Online education has continued its explosive growth over the past year, aided greatly by the surge in interest in Massive Open Online Course (MOOC) providers such as Coursera. Many commentators have expressed uncertainty that Web-enabled education can conform to the same standards of academic integrity that traditional campuses offer. Coursera and other online programs have turned to ProctorU to demonstrate that the same if not superior standards of rigor and academic honesty can be enforced at a distance. Major distance education programs such as the University of North Carolina System and Northern Virginia Community College (NOVA) have trusted ProctorU to ensure honesty in their online programs long before the New York Times dubbed 2012 “The Year of the MOOC.”
In recent months, several major media outlets have prominently featured ProctorU in their discussions of online education. ProctorU has been covered by the New York Times, the Wall Street Journal, the MIT Technology Review and PBS NewsHour. Vice President of Business Development Jarrod Morgan was interviewed by PBS’ Spencer Michaels over the very same platform that is used daily to observe test takers and document instances of academic dishonesty.
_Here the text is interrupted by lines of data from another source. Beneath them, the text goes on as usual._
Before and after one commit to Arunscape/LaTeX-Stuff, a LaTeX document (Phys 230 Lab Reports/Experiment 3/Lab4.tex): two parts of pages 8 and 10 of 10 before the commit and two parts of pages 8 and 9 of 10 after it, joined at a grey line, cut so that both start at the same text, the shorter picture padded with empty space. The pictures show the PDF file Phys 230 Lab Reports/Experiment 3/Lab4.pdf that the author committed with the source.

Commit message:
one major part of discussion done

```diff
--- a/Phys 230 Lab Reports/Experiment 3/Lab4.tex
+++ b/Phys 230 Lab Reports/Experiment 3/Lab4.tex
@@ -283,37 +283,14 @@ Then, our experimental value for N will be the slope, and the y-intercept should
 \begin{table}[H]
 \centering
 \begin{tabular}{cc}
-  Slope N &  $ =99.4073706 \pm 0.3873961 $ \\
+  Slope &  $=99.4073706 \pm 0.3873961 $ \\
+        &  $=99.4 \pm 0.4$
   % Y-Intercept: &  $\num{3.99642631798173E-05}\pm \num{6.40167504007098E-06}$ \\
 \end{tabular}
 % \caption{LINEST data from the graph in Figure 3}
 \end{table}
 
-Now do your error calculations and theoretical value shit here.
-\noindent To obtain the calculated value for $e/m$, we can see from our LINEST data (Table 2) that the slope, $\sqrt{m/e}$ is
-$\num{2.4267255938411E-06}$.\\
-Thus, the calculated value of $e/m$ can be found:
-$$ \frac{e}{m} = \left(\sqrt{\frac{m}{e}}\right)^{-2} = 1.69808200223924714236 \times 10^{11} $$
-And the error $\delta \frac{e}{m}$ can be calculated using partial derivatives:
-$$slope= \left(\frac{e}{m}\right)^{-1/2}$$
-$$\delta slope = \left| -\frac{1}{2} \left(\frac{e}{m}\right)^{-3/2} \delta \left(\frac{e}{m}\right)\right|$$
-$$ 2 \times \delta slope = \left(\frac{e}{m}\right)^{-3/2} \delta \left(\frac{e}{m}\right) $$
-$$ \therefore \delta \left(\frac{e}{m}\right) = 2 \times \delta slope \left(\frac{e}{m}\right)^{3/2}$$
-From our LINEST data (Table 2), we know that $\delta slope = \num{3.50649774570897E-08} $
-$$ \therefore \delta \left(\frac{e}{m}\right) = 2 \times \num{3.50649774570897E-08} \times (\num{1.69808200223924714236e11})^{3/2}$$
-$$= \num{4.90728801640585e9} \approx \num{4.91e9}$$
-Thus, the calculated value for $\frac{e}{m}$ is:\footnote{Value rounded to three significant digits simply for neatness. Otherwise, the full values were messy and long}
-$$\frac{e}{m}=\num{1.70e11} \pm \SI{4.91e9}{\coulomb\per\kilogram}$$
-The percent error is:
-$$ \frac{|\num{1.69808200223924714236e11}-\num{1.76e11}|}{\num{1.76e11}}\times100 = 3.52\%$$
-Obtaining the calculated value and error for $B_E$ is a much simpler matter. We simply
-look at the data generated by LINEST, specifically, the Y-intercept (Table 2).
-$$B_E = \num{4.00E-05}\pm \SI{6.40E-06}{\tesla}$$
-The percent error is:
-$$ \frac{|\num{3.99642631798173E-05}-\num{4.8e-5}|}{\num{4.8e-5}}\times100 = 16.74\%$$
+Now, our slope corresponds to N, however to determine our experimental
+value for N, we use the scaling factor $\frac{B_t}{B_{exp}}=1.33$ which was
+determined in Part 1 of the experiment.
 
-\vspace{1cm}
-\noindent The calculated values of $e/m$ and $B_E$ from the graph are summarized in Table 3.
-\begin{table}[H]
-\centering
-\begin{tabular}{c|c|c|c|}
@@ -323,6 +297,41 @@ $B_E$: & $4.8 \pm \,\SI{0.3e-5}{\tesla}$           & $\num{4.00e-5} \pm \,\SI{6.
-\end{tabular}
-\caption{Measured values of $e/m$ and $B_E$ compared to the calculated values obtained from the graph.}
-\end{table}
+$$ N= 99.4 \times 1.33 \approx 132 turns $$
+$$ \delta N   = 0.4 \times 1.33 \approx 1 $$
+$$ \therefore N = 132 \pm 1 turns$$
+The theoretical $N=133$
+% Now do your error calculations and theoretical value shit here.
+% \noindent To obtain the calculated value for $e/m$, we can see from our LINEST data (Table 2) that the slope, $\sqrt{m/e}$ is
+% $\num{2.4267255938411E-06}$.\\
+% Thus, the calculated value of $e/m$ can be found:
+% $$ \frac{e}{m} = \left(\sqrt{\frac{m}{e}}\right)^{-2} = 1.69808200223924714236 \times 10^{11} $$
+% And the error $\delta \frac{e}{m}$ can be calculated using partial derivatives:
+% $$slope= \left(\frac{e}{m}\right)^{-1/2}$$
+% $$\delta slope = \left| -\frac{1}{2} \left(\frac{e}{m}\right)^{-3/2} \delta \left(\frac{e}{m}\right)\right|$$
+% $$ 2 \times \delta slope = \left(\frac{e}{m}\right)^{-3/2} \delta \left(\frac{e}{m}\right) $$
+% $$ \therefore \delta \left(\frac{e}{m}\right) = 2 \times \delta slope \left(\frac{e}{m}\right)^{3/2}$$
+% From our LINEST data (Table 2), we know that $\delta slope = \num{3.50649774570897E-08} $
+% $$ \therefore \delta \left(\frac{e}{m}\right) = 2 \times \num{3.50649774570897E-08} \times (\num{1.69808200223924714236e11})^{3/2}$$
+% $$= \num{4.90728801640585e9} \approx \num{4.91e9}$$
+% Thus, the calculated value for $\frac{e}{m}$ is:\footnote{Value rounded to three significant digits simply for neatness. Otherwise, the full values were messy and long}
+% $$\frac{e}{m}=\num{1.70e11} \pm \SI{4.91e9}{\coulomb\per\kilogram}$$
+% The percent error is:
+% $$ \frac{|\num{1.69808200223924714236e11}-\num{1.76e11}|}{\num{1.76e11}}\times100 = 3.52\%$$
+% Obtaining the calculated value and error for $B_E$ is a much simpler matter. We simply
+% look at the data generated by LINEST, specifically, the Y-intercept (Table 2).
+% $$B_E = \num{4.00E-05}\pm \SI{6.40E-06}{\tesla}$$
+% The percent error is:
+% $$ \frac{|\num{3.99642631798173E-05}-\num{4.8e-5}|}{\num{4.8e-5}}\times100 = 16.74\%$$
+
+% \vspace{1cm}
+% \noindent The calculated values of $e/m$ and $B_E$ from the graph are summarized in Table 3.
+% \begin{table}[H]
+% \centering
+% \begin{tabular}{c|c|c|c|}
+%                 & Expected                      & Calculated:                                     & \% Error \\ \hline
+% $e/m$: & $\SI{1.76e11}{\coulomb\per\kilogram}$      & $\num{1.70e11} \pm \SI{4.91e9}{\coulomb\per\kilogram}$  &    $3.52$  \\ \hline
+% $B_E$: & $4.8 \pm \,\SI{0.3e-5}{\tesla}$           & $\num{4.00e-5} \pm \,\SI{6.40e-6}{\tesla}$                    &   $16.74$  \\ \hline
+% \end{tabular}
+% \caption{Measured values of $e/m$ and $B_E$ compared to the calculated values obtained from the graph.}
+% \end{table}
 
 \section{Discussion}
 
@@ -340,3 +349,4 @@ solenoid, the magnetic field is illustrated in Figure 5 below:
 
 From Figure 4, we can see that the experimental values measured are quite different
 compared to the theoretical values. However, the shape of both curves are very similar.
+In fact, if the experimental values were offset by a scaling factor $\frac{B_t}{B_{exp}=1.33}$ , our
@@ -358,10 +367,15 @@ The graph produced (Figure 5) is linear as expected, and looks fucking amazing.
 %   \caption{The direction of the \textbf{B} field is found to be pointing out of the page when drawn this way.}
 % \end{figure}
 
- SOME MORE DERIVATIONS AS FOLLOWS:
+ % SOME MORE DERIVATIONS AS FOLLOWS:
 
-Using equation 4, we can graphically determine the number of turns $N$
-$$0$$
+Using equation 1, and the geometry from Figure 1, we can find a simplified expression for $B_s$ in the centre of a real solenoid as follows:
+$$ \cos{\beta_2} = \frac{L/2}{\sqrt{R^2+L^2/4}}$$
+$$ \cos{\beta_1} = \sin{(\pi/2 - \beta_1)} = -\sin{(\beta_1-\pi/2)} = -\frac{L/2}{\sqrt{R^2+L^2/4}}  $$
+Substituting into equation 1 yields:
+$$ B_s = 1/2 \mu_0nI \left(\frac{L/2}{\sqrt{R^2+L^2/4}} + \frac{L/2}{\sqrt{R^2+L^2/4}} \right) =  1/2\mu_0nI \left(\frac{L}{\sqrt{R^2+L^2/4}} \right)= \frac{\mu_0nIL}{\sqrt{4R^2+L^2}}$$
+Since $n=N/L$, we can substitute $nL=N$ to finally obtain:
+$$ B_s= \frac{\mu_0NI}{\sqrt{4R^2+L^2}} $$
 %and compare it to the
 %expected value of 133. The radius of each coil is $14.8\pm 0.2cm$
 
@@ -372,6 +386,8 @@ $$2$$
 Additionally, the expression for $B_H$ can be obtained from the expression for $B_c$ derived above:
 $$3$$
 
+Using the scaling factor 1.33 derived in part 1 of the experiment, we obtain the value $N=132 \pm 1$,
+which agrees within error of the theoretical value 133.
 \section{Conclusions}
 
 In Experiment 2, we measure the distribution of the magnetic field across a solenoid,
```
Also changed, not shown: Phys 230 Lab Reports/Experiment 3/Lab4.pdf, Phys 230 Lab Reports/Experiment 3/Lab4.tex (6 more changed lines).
The recent spate of media coverage is due to several key partnerships and the innovative way ProctorU ensures academic integrity at a distance. ProctorU has always distanced itself from its main competitors by focusing on the human element in a technology-enabled service business.
The excitement regarding major news outlets taking notice of this distance is a source of excitement for staff at the online proctoring company. “ProctorU’s success has always been driven by its people,” said ProctorU Media Coordinator Franklin Hayes. “Because we are a tight knit team of talented individuals, we are able to accomplish extraordinary things. It’s been fun to see the media and others taking notice.”